Dr Manocha’s book is the only book I have ever seen which focuses specifically on the science which runs alongside the practice of meditation. And by focus we’re talking about 15 years of solid research and numerous random controlled trials which repeatedly test many of the most dramatic claims that come from regular meditation involving ‘mental silence’. As such, it explicitly highlights the ‘new age’ gloss of most commercial forms of meditation, and delivers controversial and yet soundly argued views about the importance of stopping our thoughts, rather than merely controlling them, as with most other forms of meditation.
I’ve been meditating for over 20 years, and yet there are parts of this book which still rocked me back in my chair with surprise; for example the sections relating to neuroplasticity and the effects of mental silence on the ingrained thought patterns of the brain.
So why is this book so important?
1. It sticks to the facts. Rather than relying merely on personal anecdote from those who meditate, Dr Manocha takes great care to underpin the claims and examples with his team’s rigorous science based research results. This provides a huge level of insight into why thoughtless meditation seems to be so much more effective than placebo, or even other forms of stress relief or commercial meditation.
2. It’s well put together, logical and a surprisingly easy read. What could have ended up as a dry, difficult read is brought alive by the strength of the good doctor’s humorous and laconic Australian prose, his obvious passion for the subject and his confident management of the facts and mysteries. It’s a very clever balancing act and he pulls it off admirably.
3. As he says himself, one of the aims of the book is to act as a jumping off point, to hopefully encourage more detailed research into other areas where mental silence meditation – or Sahaja yoga as it’s called – can be used to improve the human condition. In that sense the book is not an end in itself but a beginning, which is exciting news for all dedicated students of spirituality.
Who is it for?
Really for anyone who wants to change their life for the better, whether novices or long time practitioners of yoga meditation. And of course especially those who may be tempted to start meditating, but are worried about the often insubstantial underpinnings of most commercial meditation programs. By following the clear pragmatic advice in the book anyone can start benefiting from meditation immediately, without having to rely on blind trust or pay exorbitant tuition fees.

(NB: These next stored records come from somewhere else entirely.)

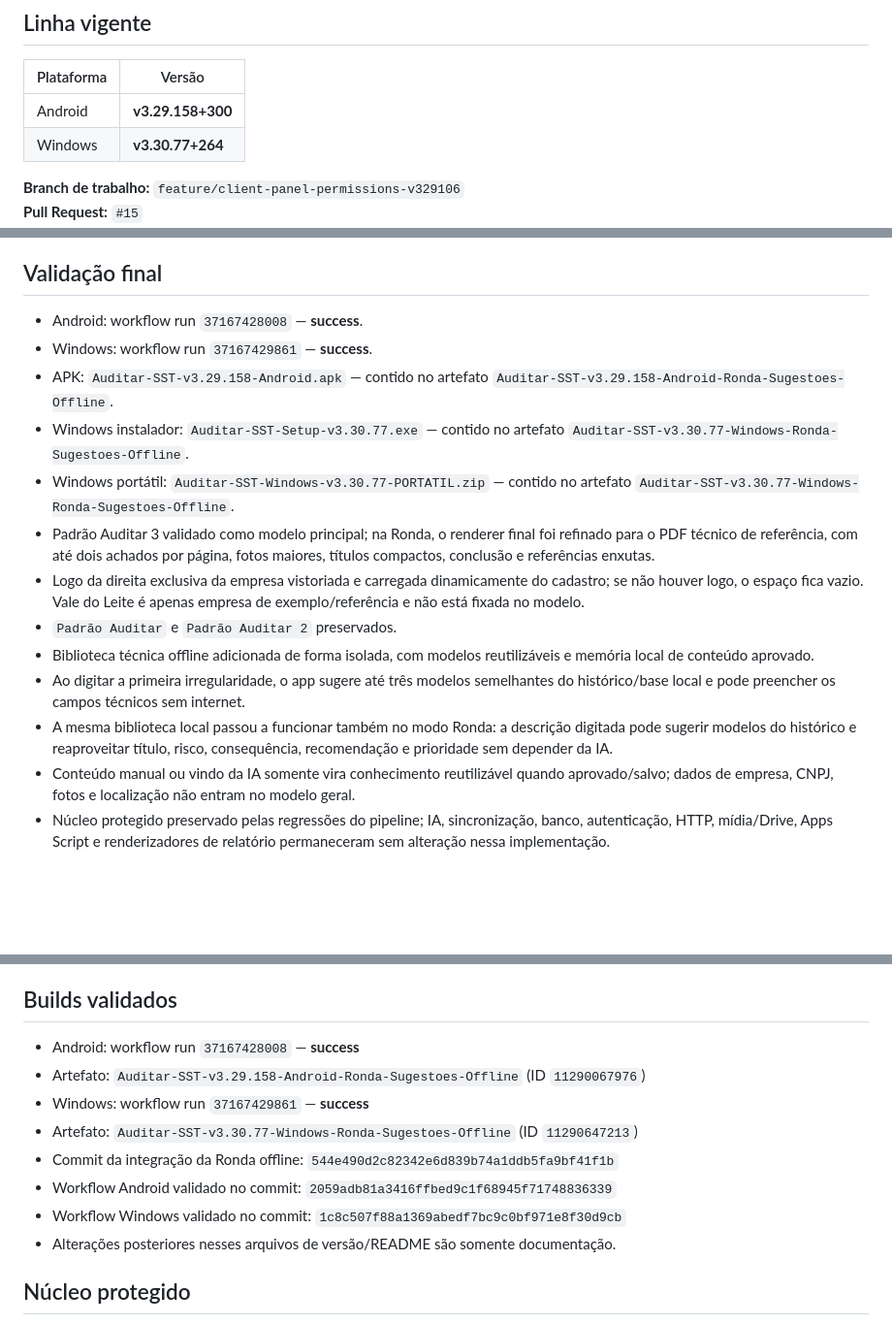
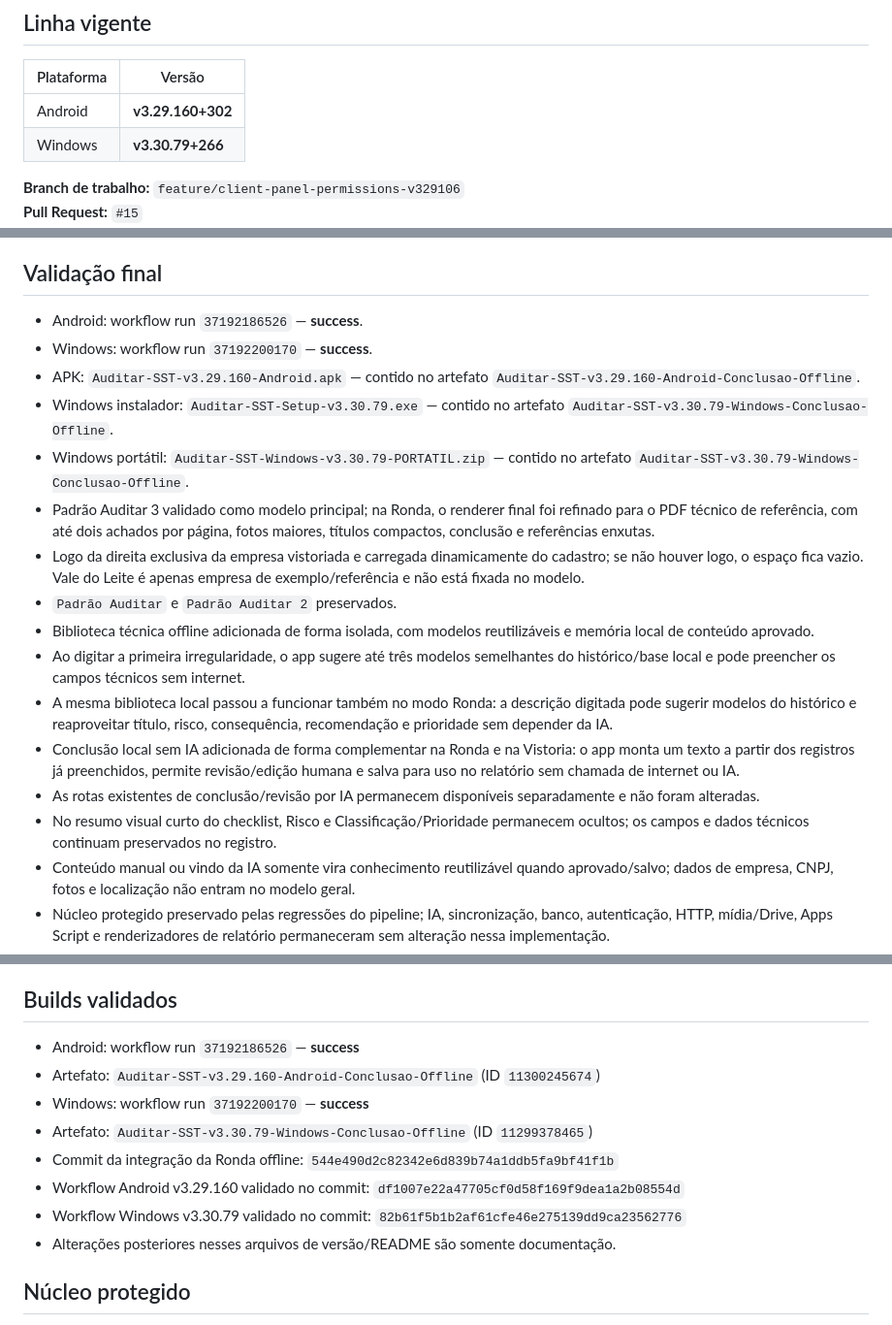
Before and after one commit to tstauditarsolucoes-tech/auditar-sst, a Markdown page: CURRENT_VERSION.md, 3 parts joined by grey strips. Shown at 97% size. Rendered like a GitHub page; blank space fills up the shorter version.

Commit message:
docs: registrar conclusão offline validada

```diff
--- a/CURRENT_VERSION.md
+++ b/CURRENT_VERSION.md
@@ -4,8 +4,8 @@
 
 | Plataforma | Versão |
 |---|---|
-| Android | **v3.29.158+300** |
-| Windows | **v3.30.77+264** |
+| Android | **v3.29.160+302** |
+| Windows | **v3.30.79+266** |
 
 **Branch de trabalho:** `feature/client-panel-permissions-v329106`
 **Pull Request:** `#15`
@@ -13,17 +13,20 @@
 
 ## Validação final
 
-- Android: workflow run `37167428008` — **success**.
-- Windows: workflow run `37167429861` — **success**.
-- APK: `Auditar-SST-v3.29.158-Android.apk` — contido no artefato `Auditar-SST-v3.29.158-Android-Ronda-Sugestoes-Offline`.
-- Windows instalador: `Auditar-SST-Setup-v3.30.77.exe` — contido no artefato `Auditar-SST-v3.30.77-Windows-Ronda-Sugestoes-Offline`.
-- Windows portátil: `Auditar-SST-Windows-v3.30.77-PORTATIL.zip` — contido no artefato `Auditar-SST-v3.30.77-Windows-Ronda-Sugestoes-Offline`.
+- Android: workflow run `37192186526` — **success**.
+- Windows: workflow run `37192200170` — **success**.
+- APK: `Auditar-SST-v3.29.160-Android.apk` — contido no artefato `Auditar-SST-v3.29.160-Android-Conclusao-Offline`.
+- Windows instalador: `Auditar-SST-Setup-v3.30.79.exe` — contido no artefato `Auditar-SST-v3.30.79-Windows-Conclusao-Offline`.
+- Windows portátil: `Auditar-SST-Windows-v3.30.79-PORTATIL.zip` — contido no artefato `Auditar-SST-v3.30.79-Windows-Conclusao-Offline`.
 - Padrão Auditar 3 validado como modelo principal; na Ronda, o renderer final foi refinado para o PDF técnico de referência, com até dois achados por página, fotos maiores, títulos compactos, conclusão e referências enxutas.
 - Logo da direita exclusiva da empresa vistoriada e carregada dinamicamente do cadastro; se não houver logo, o espaço fica vazio. Vale do Leite é apenas empresa de exemplo/referência e não está fixada no modelo.
 - `Padrão Auditar` e `Padrão Auditar 2` preservados.
 - Biblioteca técnica offline adicionada de forma isolada, com modelos reutilizáveis e memória local de conteúdo aprovado.
 - Ao digitar a primeira irregularidade, o app sugere até três modelos semelhantes do histórico/base local e pode preencher os campos técnicos sem internet.
 - A mesma biblioteca local passou a funcionar também no modo Ronda: a descrição digitada pode sugerir modelos do histórico e reaproveitar título, risco, consequência, recomendação e prioridade sem depender da IA.
+- Conclusão local sem IA adicionada de forma complementar na Ronda e na Vistoria: o app monta um texto a partir dos registros já preenchidos, permite revisão/edição humana e salva para uso no relatório sem chamada de internet ou IA.
+- As rotas existentes de conclusão/revisão por IA permanecem disponíveis separadamente e não foram alteradas.
+- No resumo visual curto do checklist, Risco e Classificação/Prioridade permanecem ocultos; os campos e dados técnicos continuam preservados no registro.
 - Conteúdo manual ou vindo da IA somente vira conhecimento reutilizável quando aprovado/salvo; dados de empresa, CNPJ, fotos e localização não entram no modelo geral.
 - Núcleo protegido preservado pelas regressões do pipeline; IA, sincronização, banco, autenticação, HTTP, mídia/Drive, Apps Script e renderizadores de relatório permaneceram sem alteração nessa implementação.
 - A validação de CI não substitui o teste físico do APK e do executável em aparelho/PC real.
@@ -56,13 +59,13 @@
 
 ## Builds validados
 
-- Android: workflow run `37167428008` — **success**
-- Artefato: `Auditar-SST-v3.29.158-Android-Ronda-Sugestoes-Offline` (ID `11290067976`)
-- Windows: workflow run `37167429861` — **success**
-- Artefato: `Auditar-SST-v3.30.77-Windows-Ronda-Sugestoes-Offline` (ID `11290647213`)
+- Android: workflow run `37192186526` — **success**
+- Artefato: `Auditar-SST-v3.29.160-Android-Conclusao-Offline` (ID `11300245674`)
+- Windows: workflow run `37192200170` — **success**
+- Artefato: `Auditar-SST-v3.30.79-Windows-Conclusao-Offline` (ID `11299378465`)
 - Commit da integração da Ronda offline: `544e490d2c82342e6d839b74a1ddb5fa9bf41f1b`
-- Workflow Android validado no commit: `2059adb81a3416ffbed9c1f68945f71748836339`
-- Workflow Windows validado no commit: `1c8c507f88a1369abedf7bc9c0bf971e8f30d9cb`
+- Workflow Android v3.29.160 validado no commit: `df1007e22a47705cf0d58f169f9dea1a2b08554d`
+- Workflow Windows v3.30.79 validado no commit: `82b61f5b1b2af61cfe46e275139dd9ca23562776`
 - Alterações posteriores nesses arquivos de versão/README são somente documentação.
 
 ## Núcleo protegido
```
Also changed, not shown: other parts of CURRENT_VERSION.md (+1 -1 lines).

If you run a search on Amazon for ‘meditation’, you will receive 268,000 results. Add the words ‘clinical trial’ and the number plummets to 28. So it’s clear that a book like this, which delivers substantive practical advice on meditation neatly wrapped up in a rigorous scientific framework, is long overdue. It was well worth the wait.